Incorruptible saints is not about mummification and the ancient Egyptian or roman did to preserve the bodies, but rather people who have been buried in usual ceremonies and their body never rotten after hundred of years lying in the grave yard.
We tend to imagine our incorruptibles in a state of perfect preservation. In many cases, incorruptible saints have remained in such a state for decades. But the ravages of time eventually have an effect on a body -- even a saintly one. While some of the incorruptible saints have taken on a mummy-like appearance over the centuries, the fact that their bodies remain in one piece is something of a mystery. At the very least, it's difficult to explain.

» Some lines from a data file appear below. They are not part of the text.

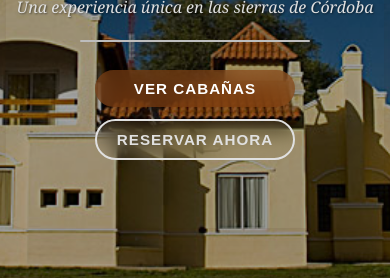
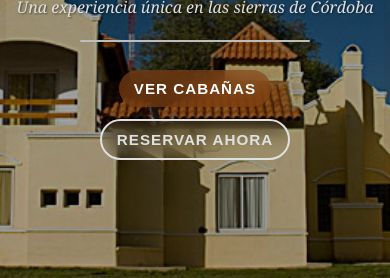
Before and after one commit to maxiTiton/CabaniasLasCasonas, a React (Vite) app: page / in a window 390 px wide. Shown: the part 438-716 px from the top of the page. Built offline with nearby package versions, Linux system fonts and the light colour scheme.

Commit message:
detalles en el carrusel mobile

```diff
--- a/src/components/About.css
+++ b/src/components/About.css
@@ -313,8 +313,8 @@
 
   .about-cards-wide {
     flex-direction: column;
-    gap: 1rem;
-    margin: 1rem auto 0 auto;
+    gap: 0.6rem;
+    margin: 0.5rem auto 0 auto;
   }
 
   .about-cards-wide .about-info-card {
@@ -379,8 +379,8 @@
   }
 
   .about-cards-wide {
-    gap: 0.8rem;
-    margin: 0.8rem auto 0 auto;
+    gap: 0.4rem;
+    margin: 0.3rem auto 0 auto;
   }
 
   .about-cards-wide .about-info-card {
--- a/src/components/Contact.css
+++ b/src/components/Contact.css
@@ -116,7 +116,7 @@
 @media (max-width: 768px) {
   .contact-info {
     grid-template-columns: 1fr;
-    gap: 1.5rem;
+    gap: 0.4rem;
     max-width: 100%;
     margin-top: 1rem;
   }
@@ -146,7 +146,7 @@
 
 @media (max-width: 480px) {
   .contact-info {
-    gap: 1rem;
+    gap: 0.5rem;
     margin-top: 0.8rem;
   }
 
--- a/src/components/Gallery.css
+++ b/src/components/Gallery.css
@@ -338,6 +338,27 @@
   .lightbox-content {
     max-width: 100%;
   }
+
+  .gallery-lightbox {
+    padding: 1.2rem 1rem 0.8rem 1rem;
+  }
+
+  .lightbox-image {
+    margin-bottom: 0.5rem;
+    min-height: 300px;
+  }
+
+  .lightbox-nav {
+    margin-top: 0.5rem;
+    justify-content: center;
+    width: 100%;
+  }
+
+  .nav-btn {
+    width: 45px;
+    height: 45px;
+    font-size: 1.4rem;
+  }
 }
 
 @media (max-width: 600px) {
@@ -392,10 +413,28 @@
     font-size: 0.9rem;
   }
 
+  .gallery-lightbox {
+    padding: 1rem 0.8rem 0.6rem 0.8rem;
+  }
+
+  .lightbox-image {
+    margin-bottom: 0.3rem;
+    min-height: 250px;
+  }
+
+  .lightbox-nav {
+    margin-top: 0.3rem;
+    gap: 2rem;
+  }
+
   .nav-btn {
-    width: 40px;
-    height: 40px;
+    width: 42px;
+    height: 42px;
     font-size: 1.3rem;
+  }
+
+  .image-counter {
+    font-size: 1rem;
   }
 }
 
--- a/src/components/Hero.css
+++ b/src/components/Hero.css
@@ -261,17 +261,9 @@
   .hero-buttons .btn {
     padding: 12px 28px;
     font-size: 1rem;
-    min-width: 220px;
-    width: 220px;
-    text-align: center;
-  }
-
-  .hero-buttons .btn-outline {
-    padding: 12px 28px;
-    font-size: 1rem;
-    min-width: 220px;
-    width: 220px;
-    text-align: center;
+    min-width: unset;
+    max-width: unset;
+    text-align: unset;
   }
 
   .hero-divider {
@@ -311,17 +303,6 @@
   .hero-buttons .btn {
     padding: 10px 15px;
     font-size: 0.95rem;
-    min-width: 200px;
-    width: 200px;
-    text-align: center;
-  }
-
-  .hero-buttons .btn-outline {
-    padding: 10px 15px;
-    font-size: 0.95rem;
-    min-width: 200px;
-    width: 200px;
-    text-align: center;
   }
   .hero-divider {
     width: 85vw;
```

Some cases of incorruptibility have been revealed as fraudulent. In other cases where incorruptibility actually did exist, it was further preserved later by embalming the corpse. In the 20th century, the Catholic Church discontinued the practice of using incorruptibility as a prerequisite for sainthood. The Church wasn't responding so much to the fraud of some cases, but to the cases in which incorruptible corpses didn't extol Catholic piety. Members of other religions have been discovered in uncorrupted states. And at least one case of incorruptibility was discovered in a person who clearly hadn't exactly lived a saintly life. Cardinal Shuster, an Italian archbishop, had been a fascist and friend of dictator Benito Mussolini. His corpse was found uncorrupted 31 years after his death
It's easy to dismiss a corpse that's been mummified as a fraudulent incorruptible. Other instances aren't as cut and dry.
Perhaps the most famous incorruptible is a young shepherdess, Saint Bernadette. She died at age 35, but achieved acclaim among Catholics for having been visited by the Virgin Mary. The Virgin instructed Bernadette to dig in a spot at Lourdes, France. A well sprung up and came to be regarded as a healing place.
Bernadette died in 1879 and was exhumed under candidacy of beatification in 1909. Her corpse was uncorrupted. She was reinterred in her crypt and dug up again in 1919 and 1923. Upon the third exhumation, she was dissected. Her organs were still soft and malleable. She was placed on display in a reliquary, where she remains today, at the convent of St. Gildard at Nevers, France.
Bernadette stands (or lies) as a sterling example of incorruptibility. But her corpse also provides ammunition for skeptics. Her hands and face appear incredibly lifelike, but this is due to a wax covering. Beneath the waxy exterior, her skin has browned. While there's no scientific explanation for why her body would have remained so well-preserved without the aid of embalming or environmental conditions, she shows that all bodies will eventually rot. Just how long that process takes, however, may depend on any number of factors.